what is a screwworm and how to prevent it in your pets

OK, so what is a Screwworm?

The screwworm is actually the larvae of the Cochliomyia hominivorax, which is a small fly. The adult female lays their larvae in the wounds of warm blooded mammals. Their larvae (screwworms),much like maggots, feed on the flesh of animals. The big difference is the screwworm feeds on live flesh, and invades open wounds, whereas maggots feed on dead and decaying flesh.

Is my pet at risk?

At this time, the risk is extremely low. The screwworm outbreak has, as of this publication, been contained to the lower Florida Keys. However, veterinarians are concerned about the potential to spread- since it was a statewide problem before it was eradicated decades ago. Your risk increases if you travel with your pet regularly to the lower Keys, and even more so if your pet has any kind of open sores or wounds- no matter how small.

What is being done to stop the problem?

Decades ago, the USDA began using small doses of radiation on the male Cochliomyia hominivorax to sterilize them. Tens of millions of these sterile flies were released in problem areas on a monthly basis. The sterilized males would mate with the females, and- poof – the species could no longer sustain itself. This process is being repeated, but will take months, if not longer, to be fully effective.
cover open wounds with your pet in south tampa

How can this affect me both short and long-term?

If the spread of the screwworms is not stopped, there will be multiple effects. First, you will see a major increase in your grocery bill if you eat meat. Screwworms can devastate the livestock industry by depleting stocks, driving up the price of meat. Secondly, if you travel with your pets, there will most likely be travel restrictions- even just going from state to state. Currently, the state of Utah has enacted controls on bringing pets or livestock into their state from Monroe County, Florida. The state of Georgia is discussing similar measures- meaning you may need to have documentation from your veterinarian certifying your pet has been examined and deemed free from the screwworm. Right now, if you are simply traveling through the state of Georgia en route to another state, no health certificates are needed. If that changes, we’ll keep you posted.

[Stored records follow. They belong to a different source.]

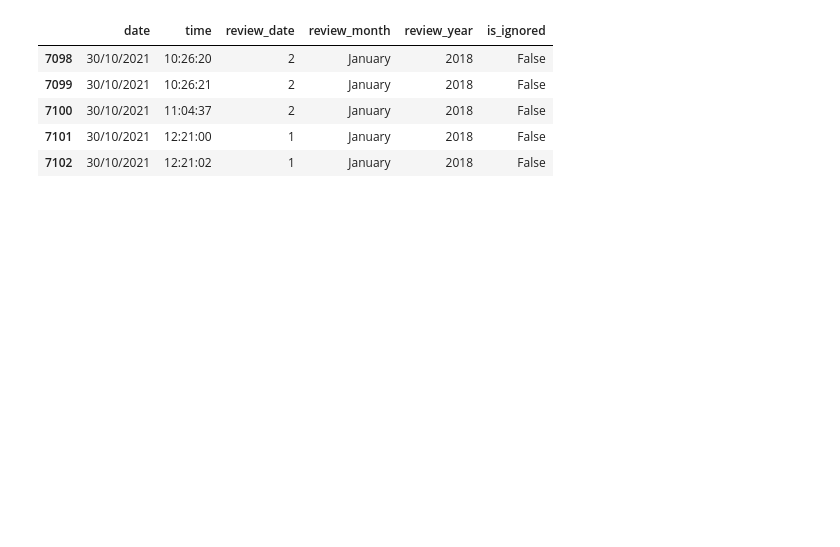
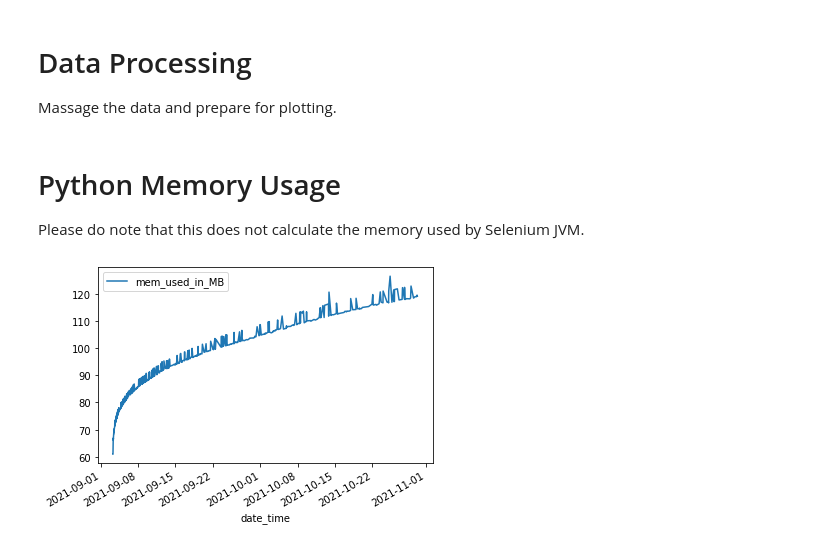
Before and after one commit to sukantamaikap/google_review_data_scraping, a Jupyter notebook: ScrapingLogAnalysis.ipynb, the cells around one changed output. Cells and saved outputs as stored; diff of their text form; code cells hidden in the pictures; blank space fills up the shorter version.

```diff
--- a/ScrapingLogAnalysis.ipynb
+++ b/ScrapingLogAnalysis.ipynb
@@ -3,3 +5,7 @@ import pandas as pd
+# %% [markdown]
+# Data Processing
+
+Massage the data and prepare for plotting.
 # %%
 
 log_data  = open('review_screp.out', 'r')
@@ -11,35 +17,31 @@ mem_usage = []
 
 for line in log_data:
     elements = line.split('::')
-    datetime = elements[0].split(' ')
-    date = datetime[0]
-    time = datetime[1]
+    date_time = datetime.strptime(elements[0].strip(), '%d/%m/%Y %H:%M:%S')
 
     if 'memory used in MB' in elements[1]:
-        mem_used_in_mb = elements[1].split(':')[1].strip().split(' ')[0]
-        mem_usage.append([date, time, mem_used_in_mb])
+        mem_used_in_mb = float(elements[1].split(':')[1].strip().split(' ')[0])
+        mem_usage.append([date_time, mem_used_in_mb])
     elif 'Reviews scanned so far' in elements[1]:
-        reviews_scanned = elements[1].split('&&')[0].split(':')[1].strip()
-        count.append([date, time, reviews_scanned])
+        reviews_scanned = int(elements[1].split('&&')[0].split(':')[1].strip())
+        count.append([date_time, reviews_scanned])
     elif 'date in process:' in elements[1]:
         split_log = elements[1].split(',')
         extract_from = split_log[0].split(' ')
-        day = extract_from[-1]
-        month = extract_from[-2]
-        year = split_log[1].strip()
         ignored = 'is before our start date!!' in split_log[-1]
-
-        execution.append([date, time, day, month, year, ignored])
+        execution.append([date_time, ignored])
+        # we ignore the last few lines
 
 
-df_execution = pd.DataFrame(execution, columns=['date', 'time', 'review_date', 'review_month', 'review_year', 'is_ignored'])
-df_count = pd.DataFrame(count, columns=['date', 'time', 'reviews_scanned'])
-df_mem_usage = pd.DataFrame(mem_usage, columns=['date', 'time', 'mem_used_in_MB'])
-df_execution.tail()
+df_execution = pd.DataFrame(execution, columns=['date_time', 'is_ignored'])
+df_count = pd.DataFrame(count, columns=['date_time', 'reviews_scanned'])
+df_mem_usage = pd.DataFrame(mem_usage, columns=['date_time', 'mem_used_in_MB'])
-# %% [output]
-|  | date | time | review_date | review_month | review_year | is_ignored |
-| 7098 | 30/10/2021 | 10:26:20 | 2 | January | 2018 | False |
-| 7099 | 30/10/2021 | 10:26:21 | 2 | January | 2018 | False |
-| 7100 | 30/10/2021 | 11:04:37 | 2 | January | 2018 | False |
-| 7101 | 30/10/2021 | 12:21:00 | 1 | January | 2018 | False |
-| 7102 | 30/10/2021 | 12:21:02 | 1 | January | 2018 | False |
+# %% [markdown]
+# Python Memory Usage
+
+Please do note that this does not calculate the memory used by Selenium JVM.
+# %%
+df_mem_usage.plot(x='date_time', y='mem_used_in_MB')
+plt.show()
+# %% [output]
+[figure, added]
```
Also changed, not shown: parts of 3 cells of this notebook.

Even though this problem is currently contained in the lower Keys, it is something that myself, as a veterinarian, am keeping a very close eye on. All it can take is one affected pet to make it to the mainland for the outbreak to go statewide. We’ll watch this closely and update you as to the latest news.